Koulounisation is a show that highlights the impact of colonization on cultural identity, first through its title based on a pun on word between the French word colonisation and its Arabic pronunciation, and then through the different words used to translate colonization in Arabic and their various and even contradictory meanings.

Hidden messages in Koulounisation

At the beginning of the show, even before we could enter the room, Salim was already untangling a string so that later he can get it from one side of the scene to the other, giving us the sensation of a frontier being built, a secluded territory, that may let the audience have a feeling of imprisonment.

This thread on which his family’s identity papers were hung, may refer to Algeria’s timeline, scarred by French colonization, Algerian war or revolution, but also refers to those who were hung on the thread of life at that time, to the various real and symbolic massacres Algerians suffered from, but that were washed away since then by the French.
The sponges soaked in red water also hung on that thread, letting stains in an evident way, emphasize this idea and helps us to understand more easily that only 2 generations before his have endured all this.
Last but not least, the moment Salim was hitting repeatedly his head on the table may represent the pain Algerian people had to endure during colonization and the war.

Koulounisation, a good or a bad translation ?

The woman from the audience that Salim invited on stage, was in reality an actress that was part of the show and who took more and more space on stage, as a metaphor referring to the interactions between France and Algeria.
Indeed, at the beginning she was only a spectator of the show, who was just doing what Salim was asking her to do. However, little by little she made her own decisions, until she entirely took control of the situation.
This may represent France coming to Algeria in a "friendly" way, but gradually taking control of the entire territory and its population.

When Salim talks about "Koulounisation", he metaphorically uses a lot of white in the stage setting, because he may have wanted us to think about this predominance and its impact on people’s reality.

You may be wondering what kind of spelling Koulounisation is, but there’s actually no misspell concerning the show’s name, but a real message.

Koulounisation is the spelling of the phonetic Arabic pronunciation of the word colonization which is the entire show’s common thread.
Indeed, the spectacle starts with Salim Djaferi’s reflection on the translation of the word colonization in Arabic. He asked his mother who answered him that for her it was "koulounisation".
Unconvinced, Salim went to a library and even went to Algeria in order to search information about this word, and consequently found information about the Algerian war, or rather about the Algerian revolution.
This changed his perception of this event and opened him up to different perspectives of the word colonization too.
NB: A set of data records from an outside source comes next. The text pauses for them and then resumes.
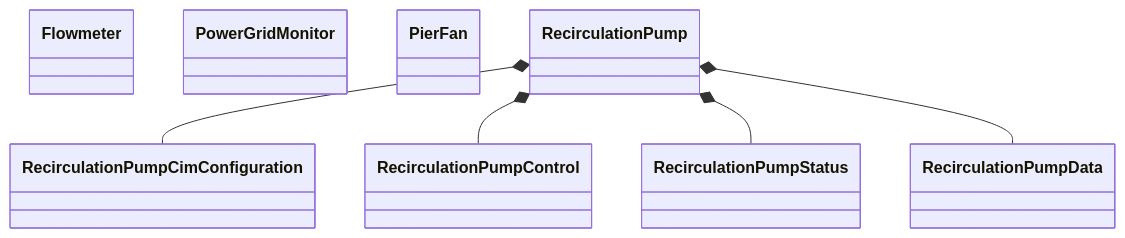
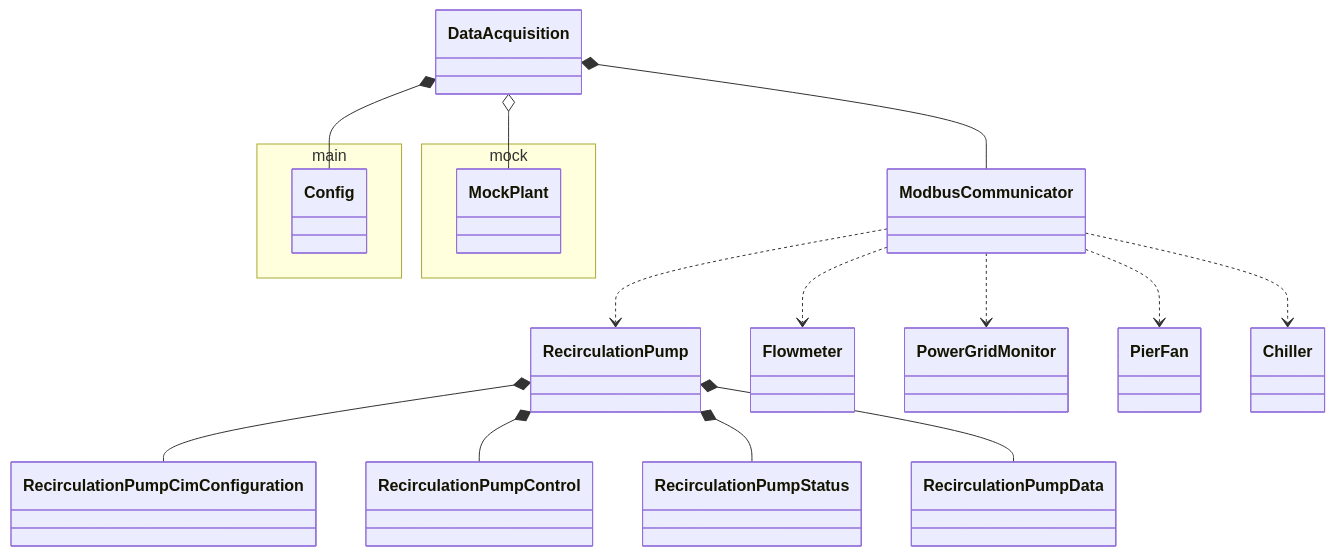
The second of 3 diagrams in doc/class_diagram.md (lsst-ts/ts_dynalene), drawn with Mermaid before and after one commit. The commit also changed other lines of this file, not shown here.

Commit message:
Update the class diagram.

````diff
--- a/doc/class_diagram.md
+++ b/doc/class_diagram.md
@@ -20,12 +20,25 @@
 ```mermaid
 classDiagram
 
-class Flowmeter
-class PowerGridMonitor
-class PierFan
+namespace main {
+  class Config
+}
+namespace mock {
+  class MockPlant
+}
 
 RecirculationPump *-- RecirculationPumpCimConfiguration
 RecirculationPump *-- RecirculationPumpControl
 RecirculationPump *-- RecirculationPumpStatus
 RecirculationPump *-- RecirculationPumpData
+
+ModbusCommunicator ..> Flowmeter
+ModbusCommunicator ..> PowerGridMonitor
+ModbusCommunicator ..> PierFan
+ModbusCommunicator ..> RecirculationPump
+ModbusCommunicator ..> Chiller
+
+DataAcquisition *-- Config
+DataAcquisition *-- ModbusCommunicator
+DataAcquisition o-- MockPlant
 ```
````
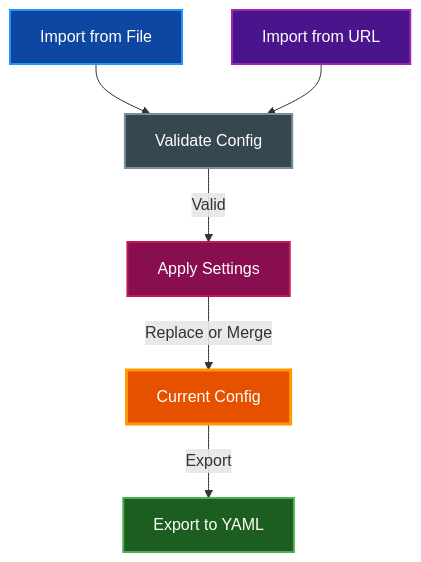
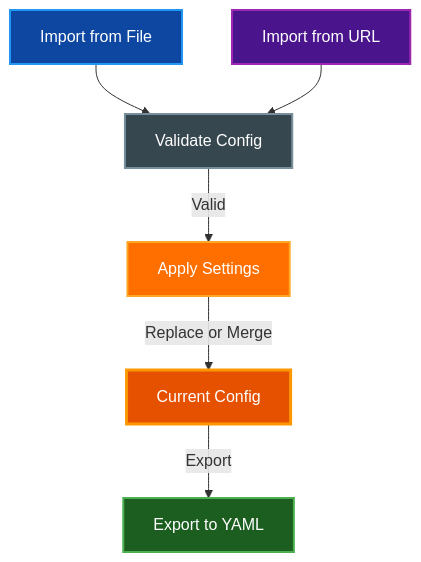
Before and after one commit to paulrobello/par-term: the diagram in docs/features/PREFERENCES_IMPORT_EXPORT.md, drawn with Mermaid. The commit also changed 41 other files, not shown here.

````diff
--- a/docs/features/PREFERENCES_IMPORT_EXPORT.md
+++ b/docs/features/PREFERENCES_IMPORT_EXPORT.md
@@ -19,22 +19,29 @@
 ```mermaid
 graph TD
     Config[Current Config]
     Export[Export to YAML]
     ImportFile[Import from File]
     ImportURL[Import from URL]
     Validate[Validate Config]
     Apply[Apply Settings]
 
     Config -->|Export| Export
     ImportFile --> Validate
     ImportURL --> Validate
     Validate -->|Valid| Apply
     Apply -->|Replace or Merge| Config
 
-    style Config fill:#e65100,stroke:#ff9800,stroke-width:3px,color:#ffffff
-    style Export fill:#1b5e20,stroke:#4caf50,stroke-width:2px,color:#ffffff
-    style ImportFile fill:#0d47a1,stroke:#2196f3,stroke-width:2px,color:#ffffff
-    style ImportURL fill:#4a148c,stroke:#9c27b0,stroke-width:2px,color:#ffffff
-    style Validate fill:#37474f,stroke:#78909c,stroke-width:2px,color:#ffffff
-    style Apply fill:#880e4f,stroke:#c2185b,stroke-width:2px,color:#ffffff
+    class Config primary
+    class Export active
+    class ImportFile data
+    class ImportURL external
+    class Validate neutral
+    class Apply warning
+
+    classDef primary fill:#e65100,stroke:#ff9800,stroke-width:3px,color:#ffffff
+    classDef active fill:#1b5e20,stroke:#4caf50,stroke-width:2px,color:#ffffff
+    classDef data fill:#0d47a1,stroke:#2196f3,stroke-width:2px,color:#ffffff
+    classDef external fill:#4a148c,stroke:#9c27b0,stroke-width:2px,color:#ffffff
+    classDef neutral fill:#37474f,stroke:#78909c,stroke-width:2px,color:#ffffff
+    classDef warning fill:#ff6f00,stroke:#ffa726,stroke-width:2px,color:#ffffff
 ```
````
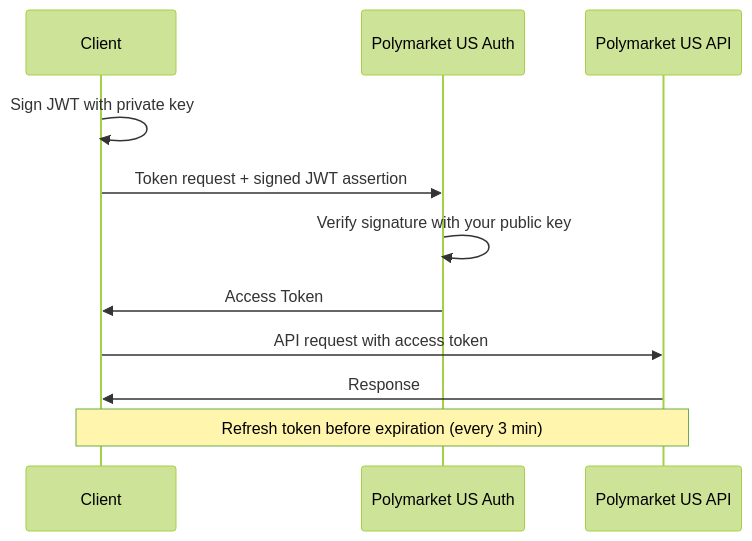
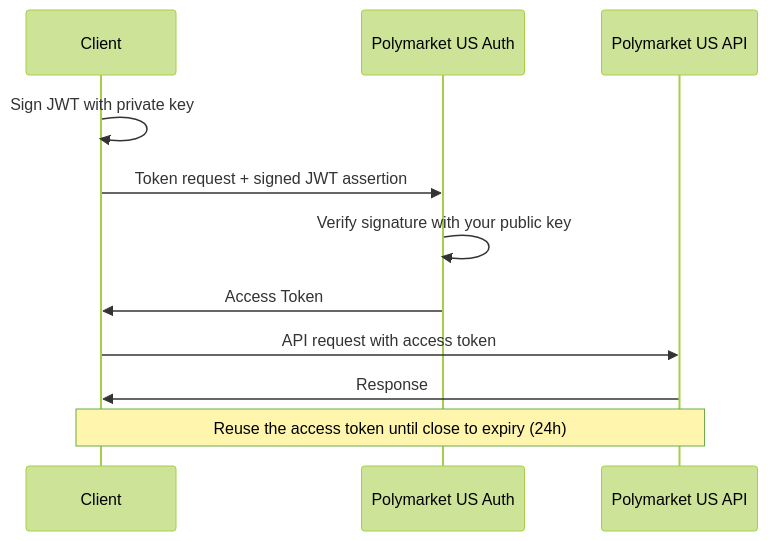
The diagram in docs/streaming-endpoints/authentication.md (justrhoto/polymarket-us-docs), drawn with Mermaid (forest theme) before and after one commit. The commit also changed other lines of this file and 11 other files, not shown here.

````diff
--- a/docs/streaming-endpoints/authentication.md
+++ b/docs/streaming-endpoints/authentication.md
@@ -19,14 +19,14 @@
 ```mermaid theme={null}
 sequenceDiagram
     participant Client
     participant Auth as Polymarket US Auth
     participant API as Polymarket US API
 
     Client->>Client: Sign JWT with private key
     Client->>Auth: Token request + signed JWT assertion
     Auth->>Auth: Verify signature with your public key
     Auth->>Client: Access Token
     Client->>API: API request with access token
     API->>Client: Response
-    Note over Client,API: Refresh token before expiration (every 3 min)
+    Note over Client,API: Reuse the access token until close to expiry (24h)
 ```
````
Thanks to his relatives and specialists, Salim found 4 ways to translate colonization in Arabic : Build, Organize and fill up, Own without any permission, and at last Destroy.

After all, behind what may seem an insignificant title was hidden a real message from Salim, about the past but also the present, thanks to his narrative thread and his way of being and acting on stage.